**What to produce:**
Your reply should reproduce each record precisely as written.
++++ Available data ++++
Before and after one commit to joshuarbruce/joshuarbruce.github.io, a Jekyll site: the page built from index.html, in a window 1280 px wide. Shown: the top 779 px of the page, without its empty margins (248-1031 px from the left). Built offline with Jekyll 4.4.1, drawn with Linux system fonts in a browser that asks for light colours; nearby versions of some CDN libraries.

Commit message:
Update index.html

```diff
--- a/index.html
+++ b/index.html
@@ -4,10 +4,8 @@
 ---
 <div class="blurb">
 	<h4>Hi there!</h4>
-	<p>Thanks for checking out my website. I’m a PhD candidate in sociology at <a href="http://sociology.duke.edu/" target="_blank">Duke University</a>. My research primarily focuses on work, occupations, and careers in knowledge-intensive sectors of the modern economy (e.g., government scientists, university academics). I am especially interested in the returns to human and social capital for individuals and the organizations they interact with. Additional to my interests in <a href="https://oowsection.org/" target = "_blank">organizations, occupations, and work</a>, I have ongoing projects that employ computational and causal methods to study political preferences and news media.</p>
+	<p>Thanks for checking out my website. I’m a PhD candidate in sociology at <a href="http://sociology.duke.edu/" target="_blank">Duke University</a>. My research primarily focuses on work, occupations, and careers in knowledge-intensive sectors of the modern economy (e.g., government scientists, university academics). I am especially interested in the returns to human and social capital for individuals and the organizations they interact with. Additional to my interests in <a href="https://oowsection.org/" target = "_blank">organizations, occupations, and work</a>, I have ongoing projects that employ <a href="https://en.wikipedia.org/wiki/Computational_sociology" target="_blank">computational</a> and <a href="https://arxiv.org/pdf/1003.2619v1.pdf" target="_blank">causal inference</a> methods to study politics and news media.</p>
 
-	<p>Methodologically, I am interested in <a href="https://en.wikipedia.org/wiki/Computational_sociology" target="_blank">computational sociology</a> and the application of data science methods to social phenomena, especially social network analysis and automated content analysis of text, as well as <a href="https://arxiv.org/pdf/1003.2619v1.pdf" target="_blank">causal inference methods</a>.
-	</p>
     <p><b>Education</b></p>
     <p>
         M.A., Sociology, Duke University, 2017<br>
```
++++
**Written answer:**
Before and after one commit to joshuarbruce/joshuarbruce.github.io, a Jekyll site: the page built from index.html, in a window 1280 px wide. Shown: the top 779 px of the page, without its empty margins (248-1031 px from the left). Built offline with Jekyll 4.4.1, drawn with Linux system fonts in a browser that asks for light colours; nearby versions of some CDN libraries.

Commit message:
Update index.html

```diff
--- a/index.html
+++ b/index.html
@@ -4,10 +4,8 @@
 ---
 <div class="blurb">
 	<h4>Hi there!</h4>
-	<p>Thanks for checking out my website. I’m a PhD candidate in sociology at <a href="http://sociology.duke.edu/" target="_blank">Duke University</a>. My research primarily focuses on work, occupations, and careers in knowledge-intensive sectors of the modern economy (e.g., government scientists, university academics). I am especially interested in the returns to human and social capital for individuals and the organizations they interact with. Additional to my interests in <a href="https://oowsection.org/" target = "_blank">organizations, occupations, and work</a>, I have ongoing projects that employ computational and causal methods to study political preferences and news media.</p>
+	<p>Thanks for checking out my website. I’m a PhD candidate in sociology at <a href="http://sociology.duke.edu/" target="_blank">Duke University</a>. My research primarily focuses on work, occupations, and careers in knowledge-intensive sectors of the modern economy (e.g., government scientists, university academics). I am especially interested in the returns to human and social capital for individuals and the organizations they interact with. Additional to my interests in <a href="https://oowsection.org/" target = "_blank">organizations, occupations, and work</a>, I have ongoing projects that employ <a href="https://en.wikipedia.org/wiki/Computational_sociology" target="_blank">computational</a> and <a href="https://arxiv.org/pdf/1003.2619v1.pdf" target="_blank">causal inference</a> methods to study politics and news media.</p>
 
-	<p>Methodologically, I am interested in <a href="https://en.wikipedia.org/wiki/Computational_sociology" target="_blank">computational sociology</a> and the application of data science methods to social phenomena, especially social network analysis and automated content analysis of text, as well as <a href="https://arxiv.org/pdf/1003.2619v1.pdf" target="_blank">causal inference methods</a>.
-	</p>
     <p><b>Education</b></p>
     <p>
         M.A., Sociology, Duke University, 2017<br>
```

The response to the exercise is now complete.